§ **WHAT THIS TASK INVOLVES**
Report back each line of the records that contains the string "tables".

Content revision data
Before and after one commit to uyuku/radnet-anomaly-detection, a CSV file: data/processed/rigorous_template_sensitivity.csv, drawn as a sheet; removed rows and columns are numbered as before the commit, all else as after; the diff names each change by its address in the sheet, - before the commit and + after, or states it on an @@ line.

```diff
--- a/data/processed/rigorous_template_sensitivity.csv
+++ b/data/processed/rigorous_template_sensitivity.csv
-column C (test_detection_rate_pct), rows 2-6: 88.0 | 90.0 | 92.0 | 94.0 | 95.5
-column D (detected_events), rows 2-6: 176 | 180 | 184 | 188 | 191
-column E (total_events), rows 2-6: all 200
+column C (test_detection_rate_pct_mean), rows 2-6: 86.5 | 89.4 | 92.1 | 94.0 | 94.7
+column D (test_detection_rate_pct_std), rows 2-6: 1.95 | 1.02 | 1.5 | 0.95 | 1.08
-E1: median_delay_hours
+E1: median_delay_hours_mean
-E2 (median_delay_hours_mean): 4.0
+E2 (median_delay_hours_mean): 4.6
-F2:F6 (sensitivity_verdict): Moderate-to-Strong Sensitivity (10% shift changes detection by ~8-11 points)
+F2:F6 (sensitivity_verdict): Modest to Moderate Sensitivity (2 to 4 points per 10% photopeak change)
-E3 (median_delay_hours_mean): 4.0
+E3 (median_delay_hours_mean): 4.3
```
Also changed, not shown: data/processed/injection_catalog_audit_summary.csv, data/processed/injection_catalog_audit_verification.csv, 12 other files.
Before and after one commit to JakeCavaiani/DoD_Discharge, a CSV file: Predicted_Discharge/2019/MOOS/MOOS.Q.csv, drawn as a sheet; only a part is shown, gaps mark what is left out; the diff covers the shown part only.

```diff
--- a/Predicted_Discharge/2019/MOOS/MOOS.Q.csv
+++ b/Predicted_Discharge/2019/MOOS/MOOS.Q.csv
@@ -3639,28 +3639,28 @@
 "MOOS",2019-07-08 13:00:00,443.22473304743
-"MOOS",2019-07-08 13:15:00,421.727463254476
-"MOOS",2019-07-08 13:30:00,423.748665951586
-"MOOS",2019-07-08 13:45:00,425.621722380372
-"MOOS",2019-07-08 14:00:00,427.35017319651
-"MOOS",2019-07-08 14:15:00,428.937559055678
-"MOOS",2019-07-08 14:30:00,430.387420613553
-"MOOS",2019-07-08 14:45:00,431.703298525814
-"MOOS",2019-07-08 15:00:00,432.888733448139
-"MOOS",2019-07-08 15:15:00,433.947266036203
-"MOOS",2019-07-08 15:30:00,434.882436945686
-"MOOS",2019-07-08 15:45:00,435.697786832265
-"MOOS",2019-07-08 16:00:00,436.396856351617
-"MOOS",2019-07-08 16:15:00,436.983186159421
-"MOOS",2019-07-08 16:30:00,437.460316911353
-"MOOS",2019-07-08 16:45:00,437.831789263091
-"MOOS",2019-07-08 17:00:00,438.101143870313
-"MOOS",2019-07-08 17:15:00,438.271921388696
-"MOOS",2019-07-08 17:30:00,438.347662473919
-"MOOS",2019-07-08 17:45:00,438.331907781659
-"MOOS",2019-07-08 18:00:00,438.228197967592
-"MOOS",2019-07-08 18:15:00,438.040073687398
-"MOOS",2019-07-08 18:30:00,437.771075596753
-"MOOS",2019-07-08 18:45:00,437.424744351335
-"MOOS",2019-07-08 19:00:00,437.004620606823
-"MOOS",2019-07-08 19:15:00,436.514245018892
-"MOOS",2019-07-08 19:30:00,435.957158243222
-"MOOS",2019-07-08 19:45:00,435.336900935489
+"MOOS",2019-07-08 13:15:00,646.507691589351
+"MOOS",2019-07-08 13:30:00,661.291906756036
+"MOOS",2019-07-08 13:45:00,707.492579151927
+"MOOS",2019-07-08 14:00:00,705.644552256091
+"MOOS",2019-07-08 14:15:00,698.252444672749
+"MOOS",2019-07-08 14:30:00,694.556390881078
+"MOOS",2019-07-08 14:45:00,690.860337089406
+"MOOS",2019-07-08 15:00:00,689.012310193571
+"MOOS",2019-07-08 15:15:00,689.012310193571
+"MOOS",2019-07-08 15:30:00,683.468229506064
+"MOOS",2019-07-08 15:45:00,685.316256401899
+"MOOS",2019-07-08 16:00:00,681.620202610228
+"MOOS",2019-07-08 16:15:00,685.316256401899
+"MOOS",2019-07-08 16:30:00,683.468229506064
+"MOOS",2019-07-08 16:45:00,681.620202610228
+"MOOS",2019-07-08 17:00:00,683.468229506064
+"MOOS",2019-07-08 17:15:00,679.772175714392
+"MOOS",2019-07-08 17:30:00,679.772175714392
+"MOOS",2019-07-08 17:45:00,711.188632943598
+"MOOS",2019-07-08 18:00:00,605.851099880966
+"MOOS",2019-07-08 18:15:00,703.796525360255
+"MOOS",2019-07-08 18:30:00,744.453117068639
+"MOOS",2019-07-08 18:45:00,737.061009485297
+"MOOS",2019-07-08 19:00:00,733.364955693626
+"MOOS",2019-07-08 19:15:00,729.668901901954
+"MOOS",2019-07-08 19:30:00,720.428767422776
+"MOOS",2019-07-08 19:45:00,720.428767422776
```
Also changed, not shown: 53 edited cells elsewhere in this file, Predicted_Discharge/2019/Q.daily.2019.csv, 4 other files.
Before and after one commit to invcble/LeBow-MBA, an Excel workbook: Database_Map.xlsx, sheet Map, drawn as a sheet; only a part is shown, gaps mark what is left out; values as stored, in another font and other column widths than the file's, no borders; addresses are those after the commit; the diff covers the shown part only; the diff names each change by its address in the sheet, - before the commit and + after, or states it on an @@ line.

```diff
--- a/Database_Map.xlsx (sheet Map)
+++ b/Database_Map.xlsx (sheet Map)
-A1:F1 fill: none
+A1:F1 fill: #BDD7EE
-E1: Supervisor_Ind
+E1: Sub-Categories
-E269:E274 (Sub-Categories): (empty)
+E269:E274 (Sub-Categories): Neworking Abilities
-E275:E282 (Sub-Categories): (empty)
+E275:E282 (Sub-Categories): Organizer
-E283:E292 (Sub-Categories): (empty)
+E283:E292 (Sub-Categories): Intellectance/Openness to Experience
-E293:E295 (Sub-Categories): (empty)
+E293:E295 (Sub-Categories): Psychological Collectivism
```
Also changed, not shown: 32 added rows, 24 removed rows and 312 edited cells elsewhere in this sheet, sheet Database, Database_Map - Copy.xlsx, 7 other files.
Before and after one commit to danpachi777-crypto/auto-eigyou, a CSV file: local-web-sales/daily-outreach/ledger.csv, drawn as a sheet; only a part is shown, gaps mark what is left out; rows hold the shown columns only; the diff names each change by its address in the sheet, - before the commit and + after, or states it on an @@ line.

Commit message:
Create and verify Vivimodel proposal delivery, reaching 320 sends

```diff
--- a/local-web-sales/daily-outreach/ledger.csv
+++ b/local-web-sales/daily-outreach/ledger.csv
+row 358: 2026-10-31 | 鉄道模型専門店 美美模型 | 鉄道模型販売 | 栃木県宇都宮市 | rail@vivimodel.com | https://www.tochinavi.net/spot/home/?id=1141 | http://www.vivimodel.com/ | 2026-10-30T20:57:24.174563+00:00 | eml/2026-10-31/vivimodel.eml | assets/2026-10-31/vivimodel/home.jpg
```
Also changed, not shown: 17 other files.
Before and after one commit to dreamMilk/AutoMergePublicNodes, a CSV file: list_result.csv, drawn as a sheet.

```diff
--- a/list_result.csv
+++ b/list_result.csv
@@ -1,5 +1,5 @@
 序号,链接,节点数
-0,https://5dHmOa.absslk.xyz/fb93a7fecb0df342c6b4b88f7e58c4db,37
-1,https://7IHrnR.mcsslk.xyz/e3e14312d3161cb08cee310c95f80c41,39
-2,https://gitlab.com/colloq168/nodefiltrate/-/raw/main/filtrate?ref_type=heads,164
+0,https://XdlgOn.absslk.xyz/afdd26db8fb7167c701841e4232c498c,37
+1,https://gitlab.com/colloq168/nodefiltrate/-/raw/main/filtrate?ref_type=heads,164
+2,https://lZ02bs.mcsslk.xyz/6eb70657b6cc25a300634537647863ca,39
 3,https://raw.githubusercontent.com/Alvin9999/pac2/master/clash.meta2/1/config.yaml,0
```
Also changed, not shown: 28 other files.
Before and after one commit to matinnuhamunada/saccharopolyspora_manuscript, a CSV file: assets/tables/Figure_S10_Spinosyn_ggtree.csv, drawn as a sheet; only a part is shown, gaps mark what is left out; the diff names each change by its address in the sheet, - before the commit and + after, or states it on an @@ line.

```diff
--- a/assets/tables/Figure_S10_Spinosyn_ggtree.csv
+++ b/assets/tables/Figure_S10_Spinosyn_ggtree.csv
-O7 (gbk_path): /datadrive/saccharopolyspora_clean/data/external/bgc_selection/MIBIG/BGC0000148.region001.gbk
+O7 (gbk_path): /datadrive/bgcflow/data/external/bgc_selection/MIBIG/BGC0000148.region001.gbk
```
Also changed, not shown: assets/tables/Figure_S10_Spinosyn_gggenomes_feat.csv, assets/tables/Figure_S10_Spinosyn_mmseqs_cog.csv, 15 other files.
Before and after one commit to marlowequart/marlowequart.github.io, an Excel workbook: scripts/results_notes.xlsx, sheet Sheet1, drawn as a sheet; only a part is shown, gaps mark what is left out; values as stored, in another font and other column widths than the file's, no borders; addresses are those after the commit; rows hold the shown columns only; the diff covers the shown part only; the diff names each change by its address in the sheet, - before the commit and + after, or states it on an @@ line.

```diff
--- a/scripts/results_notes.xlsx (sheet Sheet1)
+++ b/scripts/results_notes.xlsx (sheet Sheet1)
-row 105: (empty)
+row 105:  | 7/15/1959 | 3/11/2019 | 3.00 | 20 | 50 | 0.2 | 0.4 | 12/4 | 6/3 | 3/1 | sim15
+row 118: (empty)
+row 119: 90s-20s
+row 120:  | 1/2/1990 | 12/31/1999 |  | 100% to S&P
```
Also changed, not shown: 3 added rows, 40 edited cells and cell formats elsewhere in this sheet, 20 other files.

§ **RESPONSE TO THIS EXERCISE**
Before and after one commit to matinnuhamunada/saccharopolyspora_manuscript, a CSV file: assets/tables/Figure_S10_Spinosyn_ggtree.csv, drawn as a sheet; only a part is shown, gaps mark what is left out; the diff names each change by its address in the sheet, - before the commit and + after, or states it on an @@ line.
--- a/assets/tables/Figure_S10_Spinosyn_ggtree.csv
+++ b/assets/tables/Figure_S10_Spinosyn_ggtree.csv
Also changed, not shown: assets/tables/Figure_S10_Spinosyn_gggenomes_feat.csv, assets/tables/Figure_S10_Spinosyn_mmseqs_cog.csv, 15 other files.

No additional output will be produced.